The Cu2+ ions formed in this reaction are responsible for the light-blue color of the solution. Their presence can be confirmed by adding ammonia to this solution to form the deep-blue Cu(NH3)42+ complex ion.
Chemists eventually recognized that oxidation-reduction reactions don't always involve the transfer of electrons. There is no change in the number of valence electrons on any of the atoms when CO2 reacts with H2, for example,

CO2(g) + H2(g) CO(g) + H2O(g)
as shown by the following Lewis structures:

Chemists therefore developed the concept of oxidation number to extend the idea of oxidation and reduction to reactions in which electrons are not really gained or lost. The most powerful model of oxidation-reduction reactions is based on the following definitions.
Oxidation involves an increase in the oxidation number of an atom.
Reduction occurs when the oxidation number of an atom decreases.
According to this model, CO2 is reduced when it reacts with hydrogen because the oxidation number of the carbon decreases from +4 to +2. Hydrogen is oxidized in this reaction because its oxidation number increases from 0 to +1.

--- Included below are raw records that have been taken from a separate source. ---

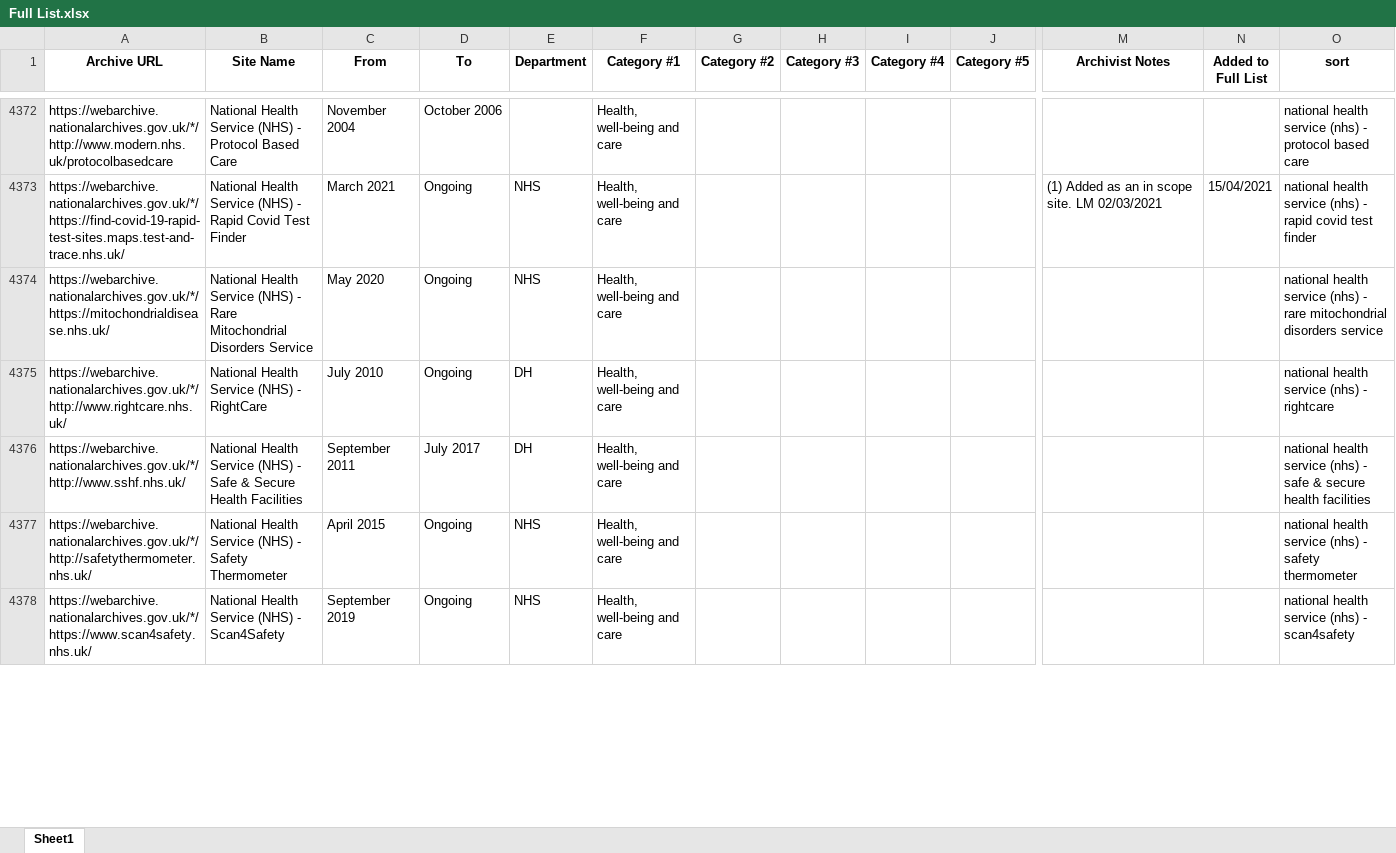
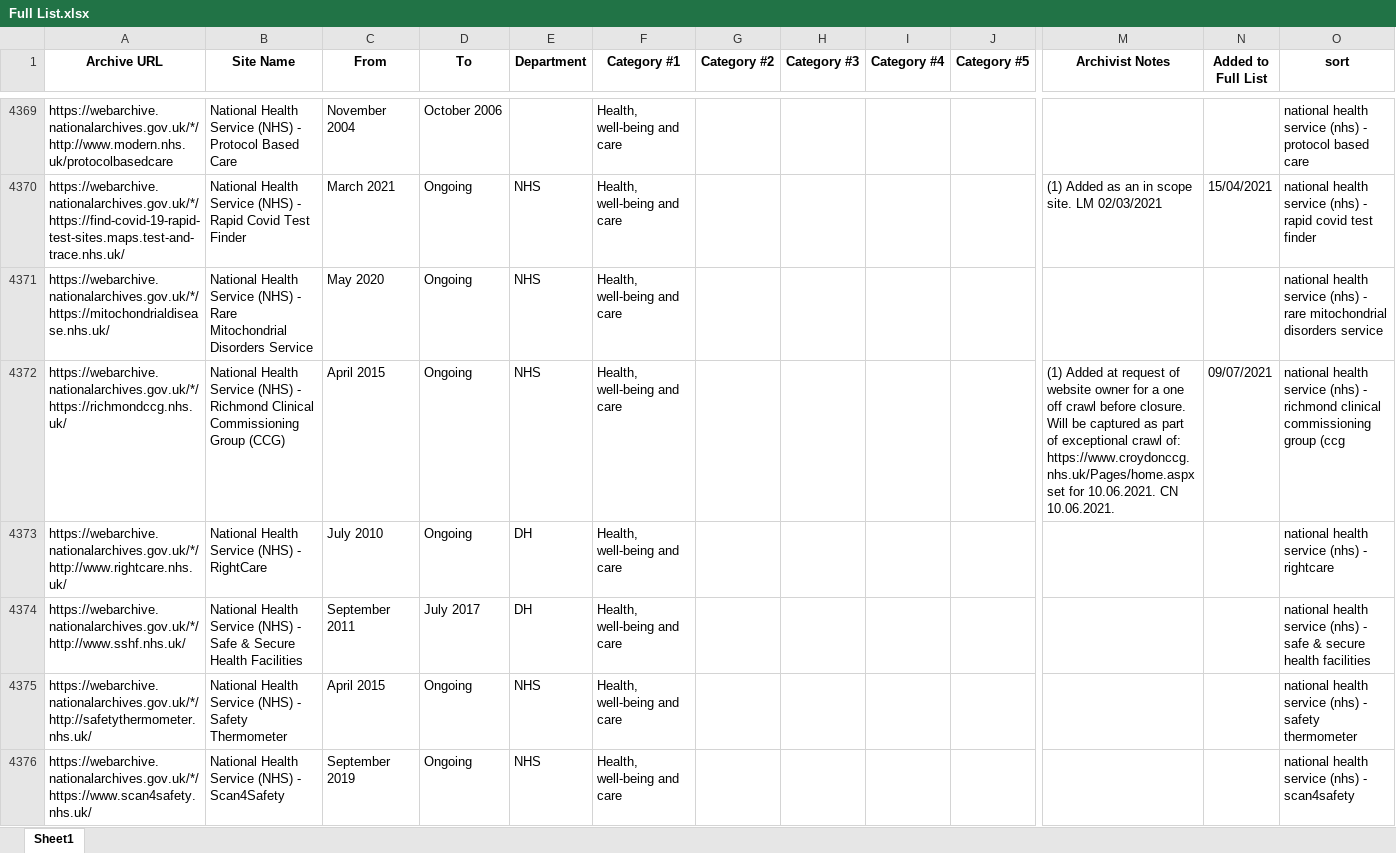
Before and after one commit to tna-webarchive/A-Z-list, an Excel workbook: Full List.xlsx, sheet Sheet1, drawn as a sheet; only a part is shown, gaps mark what is left out; values as stored, in another font and other column widths than the file's, no borders; rows hold the shown columns only; the diff covers the shown part only; the diff names each change by its address in the sheet, - before the commit and + after, or states it on an @@ line.

```diff
--- a/Full List.xlsx (sheet Sheet1)
+++ b/Full List.xlsx (sheet Sheet1)
+row 4372: https://webarchive.nationalarchives.gov.uk/*/https://richmondccg.nhs.uk/ | National Health Service (NHS) - Richmond Clinical Commissioning Group (CCG) | April 2015 | Ongoing | NHS | Health, well-being and care |  |  |  |  | (1) Added at request of website owner for a one off crawl before closure. Will be captured as part of exceptional crawl of: https://www.croydonccg.nhs.uk/Pages/home.aspx set for 10.06.2021. CN 10.06.2021. | 09/07/2021 | national health service (nhs) - richmond clinical commissioning group (ccg
```
Also changed, not shown: 19 added rows, 20 removed rows, 1 moved row, 6 edited cells and cell formats elsewhere in this sheet, 1 other file.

Oxidation-Reduction Reactions
We find examples of oxidation-reduction or redox reactions almost every time we analyze the reactions used as sources of either heat or work. When natural gas burns, for example, an oxidation-reduction reaction occurs that releases more than 800 kJ/mol of energy.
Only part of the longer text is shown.